=== STORED DATA ===

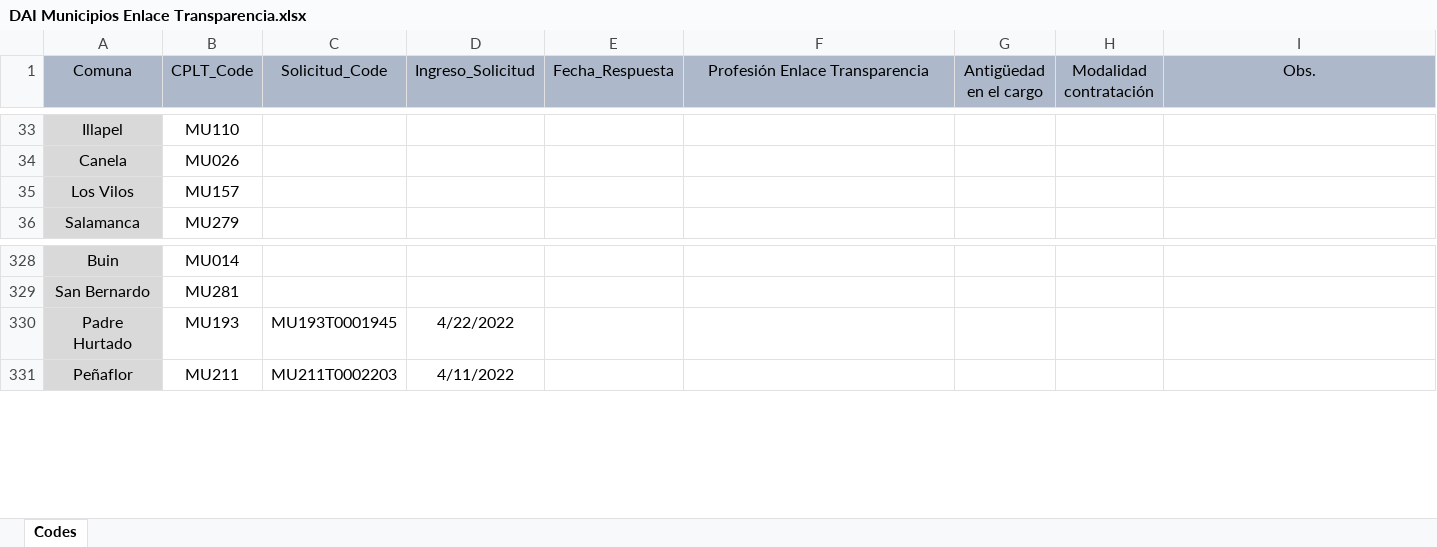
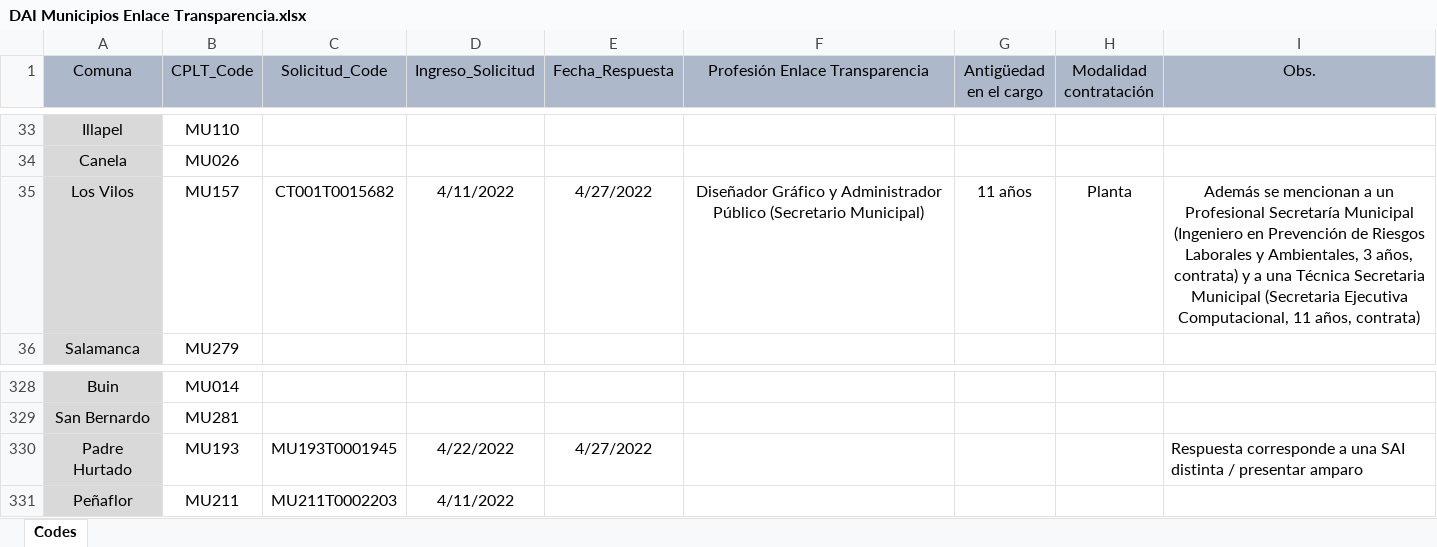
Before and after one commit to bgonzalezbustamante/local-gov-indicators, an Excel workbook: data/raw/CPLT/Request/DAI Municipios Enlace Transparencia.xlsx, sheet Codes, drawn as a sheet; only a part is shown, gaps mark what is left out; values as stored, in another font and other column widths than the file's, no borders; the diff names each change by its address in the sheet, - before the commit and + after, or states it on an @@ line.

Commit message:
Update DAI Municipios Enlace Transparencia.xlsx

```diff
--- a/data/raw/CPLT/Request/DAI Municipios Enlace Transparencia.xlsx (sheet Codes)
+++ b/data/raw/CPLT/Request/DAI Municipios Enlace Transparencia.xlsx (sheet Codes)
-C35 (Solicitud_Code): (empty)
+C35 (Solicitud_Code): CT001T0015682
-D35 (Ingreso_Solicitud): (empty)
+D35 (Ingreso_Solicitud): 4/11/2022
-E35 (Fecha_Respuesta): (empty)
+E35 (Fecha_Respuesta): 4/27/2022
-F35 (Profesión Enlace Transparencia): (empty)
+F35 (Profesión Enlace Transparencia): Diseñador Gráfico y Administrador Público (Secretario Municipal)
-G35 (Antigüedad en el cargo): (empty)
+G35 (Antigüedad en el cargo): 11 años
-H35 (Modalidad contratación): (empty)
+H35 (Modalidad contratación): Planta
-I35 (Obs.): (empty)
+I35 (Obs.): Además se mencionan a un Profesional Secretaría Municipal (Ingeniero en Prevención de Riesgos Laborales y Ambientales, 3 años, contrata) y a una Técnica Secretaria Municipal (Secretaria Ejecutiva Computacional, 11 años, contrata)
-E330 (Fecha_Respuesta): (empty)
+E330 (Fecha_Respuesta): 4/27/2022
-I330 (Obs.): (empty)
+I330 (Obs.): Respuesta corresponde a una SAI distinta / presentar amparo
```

===
=== STORED DATA ===

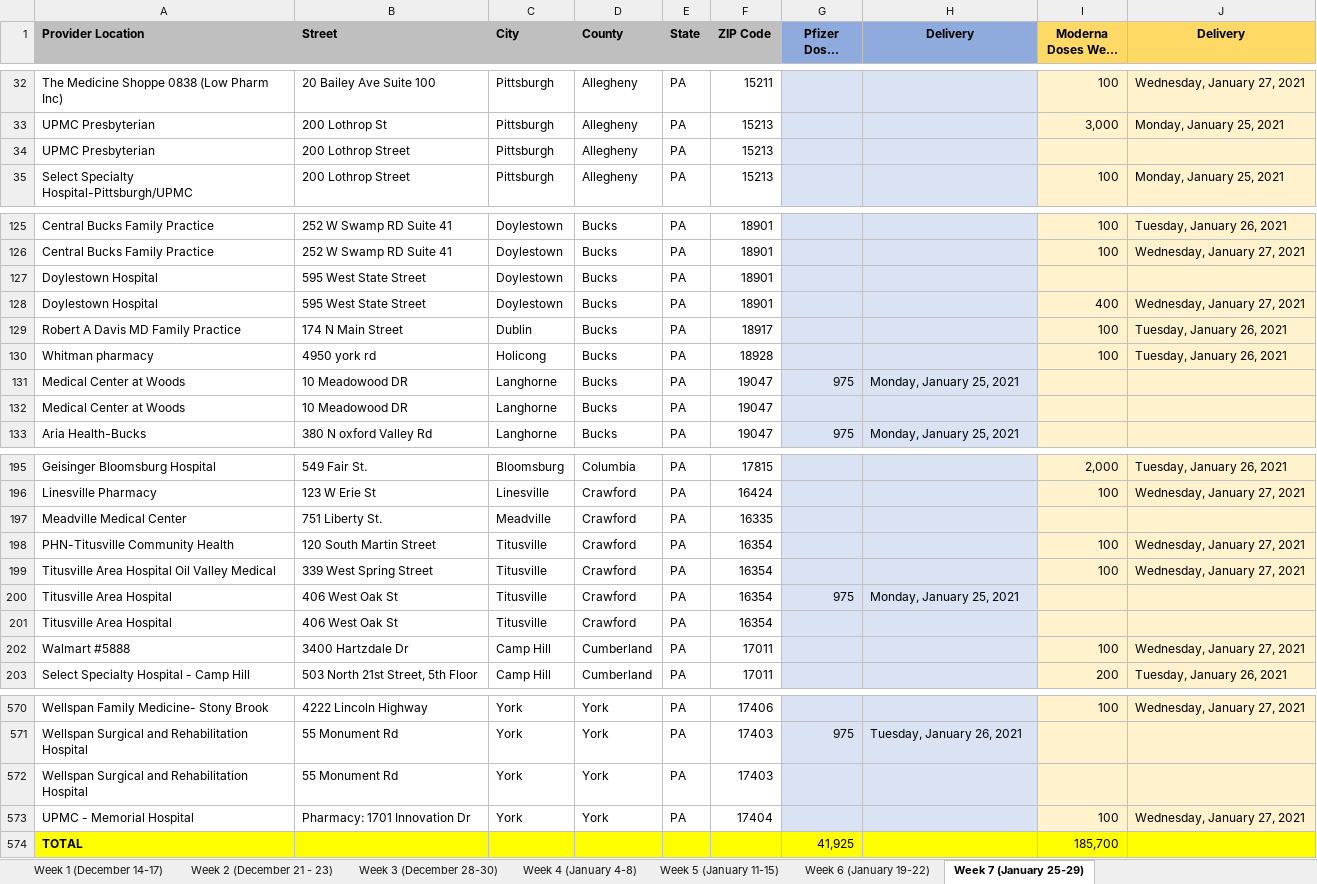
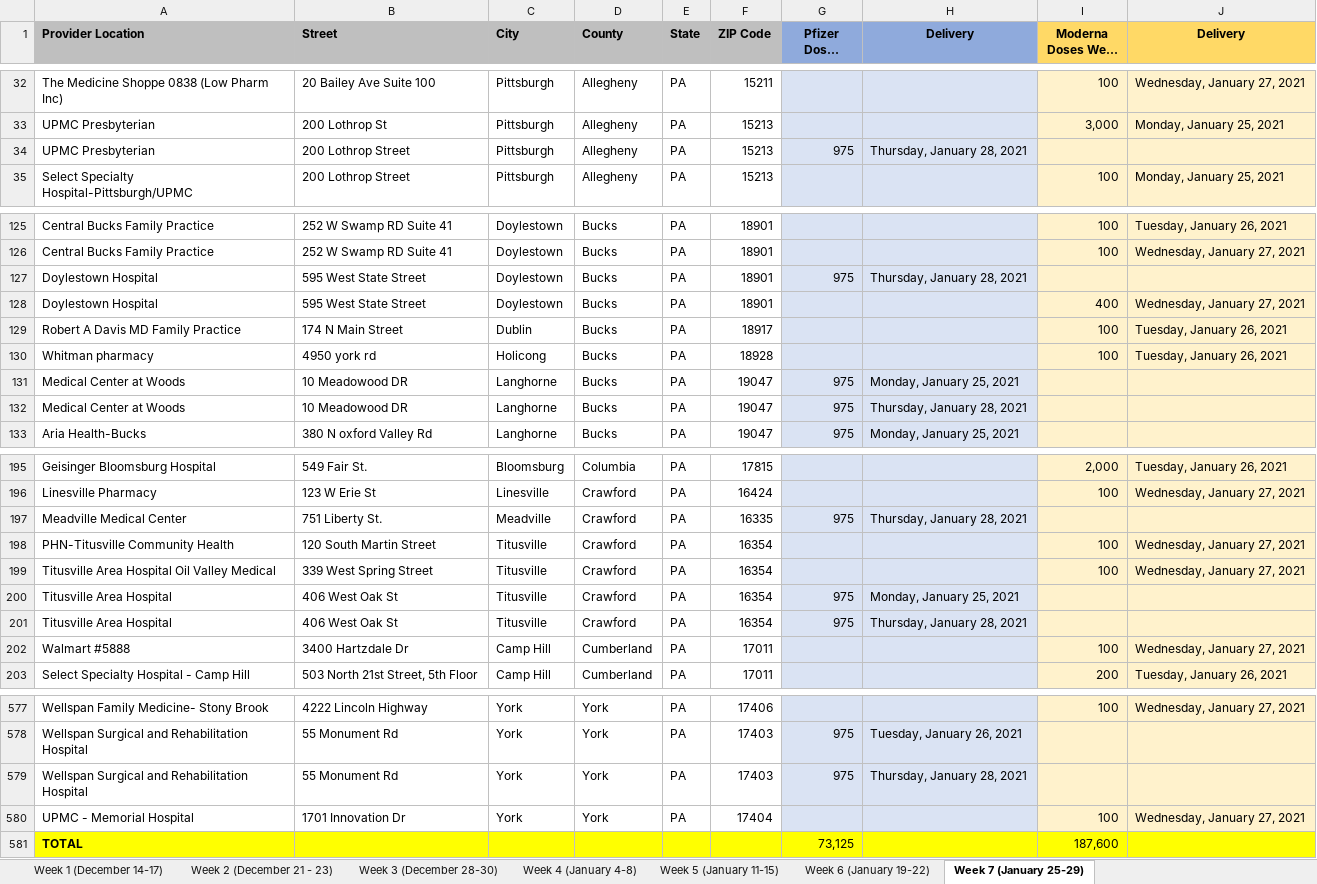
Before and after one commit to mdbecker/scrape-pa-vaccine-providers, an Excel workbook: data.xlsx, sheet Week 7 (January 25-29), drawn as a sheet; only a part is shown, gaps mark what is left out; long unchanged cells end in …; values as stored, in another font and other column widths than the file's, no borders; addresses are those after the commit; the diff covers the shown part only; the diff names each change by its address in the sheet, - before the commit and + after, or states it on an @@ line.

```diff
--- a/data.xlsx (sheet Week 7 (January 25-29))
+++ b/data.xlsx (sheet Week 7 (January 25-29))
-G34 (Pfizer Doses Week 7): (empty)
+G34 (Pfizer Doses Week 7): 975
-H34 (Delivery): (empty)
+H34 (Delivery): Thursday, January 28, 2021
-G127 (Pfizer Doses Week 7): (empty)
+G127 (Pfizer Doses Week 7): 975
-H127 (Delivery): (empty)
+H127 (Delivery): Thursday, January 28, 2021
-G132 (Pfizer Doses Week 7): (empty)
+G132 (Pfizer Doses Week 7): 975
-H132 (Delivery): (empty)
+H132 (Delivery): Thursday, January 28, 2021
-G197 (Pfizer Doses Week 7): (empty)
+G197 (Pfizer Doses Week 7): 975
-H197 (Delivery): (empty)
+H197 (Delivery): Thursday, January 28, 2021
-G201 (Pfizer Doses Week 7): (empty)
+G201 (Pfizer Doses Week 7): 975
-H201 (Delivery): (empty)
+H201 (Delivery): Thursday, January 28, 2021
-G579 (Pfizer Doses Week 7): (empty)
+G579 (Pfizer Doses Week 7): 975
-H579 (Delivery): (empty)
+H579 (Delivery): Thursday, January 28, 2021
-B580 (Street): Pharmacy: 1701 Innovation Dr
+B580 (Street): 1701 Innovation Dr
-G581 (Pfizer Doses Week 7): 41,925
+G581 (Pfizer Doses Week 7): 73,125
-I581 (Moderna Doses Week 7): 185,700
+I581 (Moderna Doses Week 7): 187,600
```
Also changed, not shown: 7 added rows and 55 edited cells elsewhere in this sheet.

===

Show each line in the entries that holds the string "Innovation".

■ RESPONSE TO THIS EXERCISE:
-B580 (Street): Pharmacy: 1701 Innovation Dr
+B580 (Street): 1701 Innovation Dr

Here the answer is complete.